- **What to work on**
Search each line below for the word "file" and list those that contain it.
· · · · ·
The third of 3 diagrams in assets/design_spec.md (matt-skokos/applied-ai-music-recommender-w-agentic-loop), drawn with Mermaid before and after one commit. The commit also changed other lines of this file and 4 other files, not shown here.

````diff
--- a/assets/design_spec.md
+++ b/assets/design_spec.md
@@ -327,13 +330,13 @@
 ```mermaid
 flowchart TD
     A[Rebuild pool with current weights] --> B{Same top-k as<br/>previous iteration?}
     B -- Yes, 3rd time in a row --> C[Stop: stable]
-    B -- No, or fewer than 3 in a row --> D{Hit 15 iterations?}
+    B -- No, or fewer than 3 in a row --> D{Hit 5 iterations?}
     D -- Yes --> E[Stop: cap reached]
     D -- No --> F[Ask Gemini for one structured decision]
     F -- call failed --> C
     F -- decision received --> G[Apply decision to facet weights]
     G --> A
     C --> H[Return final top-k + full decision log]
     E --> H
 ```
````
· · · · ·
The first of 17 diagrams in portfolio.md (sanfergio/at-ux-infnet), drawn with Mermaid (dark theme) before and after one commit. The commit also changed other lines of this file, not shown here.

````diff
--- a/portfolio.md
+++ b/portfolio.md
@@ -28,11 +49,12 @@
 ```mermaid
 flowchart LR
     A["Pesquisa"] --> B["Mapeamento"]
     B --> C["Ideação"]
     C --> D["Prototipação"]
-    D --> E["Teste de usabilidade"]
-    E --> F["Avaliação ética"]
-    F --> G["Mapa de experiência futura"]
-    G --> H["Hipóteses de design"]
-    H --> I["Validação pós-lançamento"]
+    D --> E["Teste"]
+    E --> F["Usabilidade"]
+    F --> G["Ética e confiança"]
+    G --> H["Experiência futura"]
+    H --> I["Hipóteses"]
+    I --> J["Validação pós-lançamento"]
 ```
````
· · · · ·
- **Output for this exercise**
The third of 3 diagrams in assets/design_spec.md (matt-skokos/applied-ai-music-recommender-w-agentic-loop), drawn with Mermaid before and after one commit. The commit also changed other lines of this file and 4 other files, not shown here.
The first of 17 diagrams in portfolio.md (sanfergio/at-ux-infnet), drawn with Mermaid (dark theme) before and after one commit. The commit also changed other lines of this file, not shown here.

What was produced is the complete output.